CryoSat satellite design
the CryoSat satellite platform being constructed in the spacecraft integration facility at Astrium GmbH, Friedrichshafen, Germany.
CryoSat, the first Earth Explorer mission within ESA’s Living Planet Programme, is now entering the final phase of assembly prior to its scheduled launch next year.
CryoSat is designed to measure changes in the Earth’s terrestrial and marine ice fields and aims to provide conclusive evidence as to whether there is a trend towards diminishing polar ice cover as a result of climate change.
The first part of the Critical Design Review (CDR), which was successfully completed on 13 June, confirmed that the flight configuration design is compliant with the key design requirements and can now be integrated and tested. This step marks the beginning of the final phase of assembly of the spacecraft.
| European Space Agency
Turmoil in sluggish electrons’ existence
23.05.2017 | Max-Planck-Institut für Quantenoptik
Physicists discover that lithium oxide on tokamak walls can improve plasma performance
22.05.2017 | DOE/Princeton Plasma Physics Laboratory
Two-dimensional magnetic structures are regarded as a promising material for new types of data storage, since the magnetic properties of individual molecular building blocks can be investigated and modified.
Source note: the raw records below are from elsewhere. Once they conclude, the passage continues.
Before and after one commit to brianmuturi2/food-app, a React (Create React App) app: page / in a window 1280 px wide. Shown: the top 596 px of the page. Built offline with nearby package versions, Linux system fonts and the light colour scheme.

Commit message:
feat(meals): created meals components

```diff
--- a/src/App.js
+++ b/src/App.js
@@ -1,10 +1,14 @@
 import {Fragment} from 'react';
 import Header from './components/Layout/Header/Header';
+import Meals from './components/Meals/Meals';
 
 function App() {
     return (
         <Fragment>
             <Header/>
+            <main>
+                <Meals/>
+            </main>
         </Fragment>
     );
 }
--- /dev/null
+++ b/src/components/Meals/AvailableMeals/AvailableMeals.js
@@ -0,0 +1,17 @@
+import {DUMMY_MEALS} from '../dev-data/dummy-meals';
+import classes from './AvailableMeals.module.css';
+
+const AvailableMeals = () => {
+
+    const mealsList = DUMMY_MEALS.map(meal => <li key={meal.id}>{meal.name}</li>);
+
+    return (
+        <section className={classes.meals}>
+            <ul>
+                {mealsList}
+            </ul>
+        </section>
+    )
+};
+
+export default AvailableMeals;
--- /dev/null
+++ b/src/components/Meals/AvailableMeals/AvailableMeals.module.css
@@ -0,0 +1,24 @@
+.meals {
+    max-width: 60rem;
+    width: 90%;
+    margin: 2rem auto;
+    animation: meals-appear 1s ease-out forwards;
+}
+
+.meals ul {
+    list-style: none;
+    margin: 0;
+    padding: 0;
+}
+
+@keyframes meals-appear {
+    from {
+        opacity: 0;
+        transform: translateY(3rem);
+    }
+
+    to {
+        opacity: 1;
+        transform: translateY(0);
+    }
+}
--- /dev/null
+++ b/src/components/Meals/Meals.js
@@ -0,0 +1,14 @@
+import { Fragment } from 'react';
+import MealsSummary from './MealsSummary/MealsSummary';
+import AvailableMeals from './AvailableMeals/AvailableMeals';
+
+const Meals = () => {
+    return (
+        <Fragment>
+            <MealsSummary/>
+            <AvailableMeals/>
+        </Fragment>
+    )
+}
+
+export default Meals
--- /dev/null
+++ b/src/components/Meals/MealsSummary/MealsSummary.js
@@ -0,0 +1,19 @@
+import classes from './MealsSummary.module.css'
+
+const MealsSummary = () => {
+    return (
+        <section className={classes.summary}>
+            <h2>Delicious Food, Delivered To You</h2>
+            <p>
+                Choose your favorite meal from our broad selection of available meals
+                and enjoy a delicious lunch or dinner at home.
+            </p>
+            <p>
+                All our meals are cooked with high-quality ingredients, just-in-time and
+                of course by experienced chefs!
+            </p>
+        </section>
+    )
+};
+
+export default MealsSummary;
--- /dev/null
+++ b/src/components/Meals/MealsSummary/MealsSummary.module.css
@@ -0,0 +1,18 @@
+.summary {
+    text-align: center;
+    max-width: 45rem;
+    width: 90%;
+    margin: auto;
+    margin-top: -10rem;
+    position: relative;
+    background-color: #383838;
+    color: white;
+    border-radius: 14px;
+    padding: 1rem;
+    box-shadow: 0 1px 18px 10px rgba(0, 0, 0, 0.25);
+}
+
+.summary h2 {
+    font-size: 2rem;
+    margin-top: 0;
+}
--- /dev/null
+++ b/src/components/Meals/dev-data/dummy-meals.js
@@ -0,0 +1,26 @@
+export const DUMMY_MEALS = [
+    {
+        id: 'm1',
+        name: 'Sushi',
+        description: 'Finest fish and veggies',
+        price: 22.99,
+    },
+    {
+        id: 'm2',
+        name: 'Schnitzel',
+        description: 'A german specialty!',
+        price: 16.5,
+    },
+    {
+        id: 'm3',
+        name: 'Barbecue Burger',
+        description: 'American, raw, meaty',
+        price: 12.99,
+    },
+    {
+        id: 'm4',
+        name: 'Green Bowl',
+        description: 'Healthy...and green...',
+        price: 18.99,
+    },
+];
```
For the first time, researchers have now produced a wafer-thin ferrimagnet, in which molecules with different magnetic centers arrange themselves on a gold surface to form a checkerboard pattern. Scientists at the Swiss Nanoscience Institute at the University of Basel and the Paul Scherrer Institute published their findings in the journal Nature Communications.
Ferrimagnets are composed of two centers which are magnetized at different strengths and point in opposing directions. Two-dimensional, quasi-flat ferrimagnets...
An Australian-Chinese research team has created the world's thinnest hologram, paving the way towards the integration of 3D holography into everyday...
In the race to produce a quantum computer, a number of projects are seeking a way to create quantum bits -- or qubits -- that are stable, meaning they are not much affected by changes in their environment. This normally needs highly nonlinear non-dissipative elements capable of functioning at very low temperatures.
In pursuit of this goal, researchers at EPFL's Laboratory of Photonics and Quantum Measurements LPQM (STI/SB), have investigated a nonlinear graphene-based...
Dental plaque and the viscous brown slime in drainpipes are two familiar examples of bacterial biofilms. Removing such bacterial depositions from surfaces is...
For the first time, scientists have succeeded in studying the strength of hydrogen bonds in a single molecule using an atomic force microscope. Researchers from the University of Basel’s Swiss Nanoscience Institute network have reported the results in the journal Science Advances.
Hydrogen is the most common element in the universe and is an integral part of almost all organic compounds. Molecules and sections of macromolecules are...
22.05.2017 | Event News
17.05.2017 | Event News
16.05.2017 | Event News
22.05.2017 | Materials Sciences
22.05.2017 | Life Sciences
22.05.2017 | Physics and Astronomy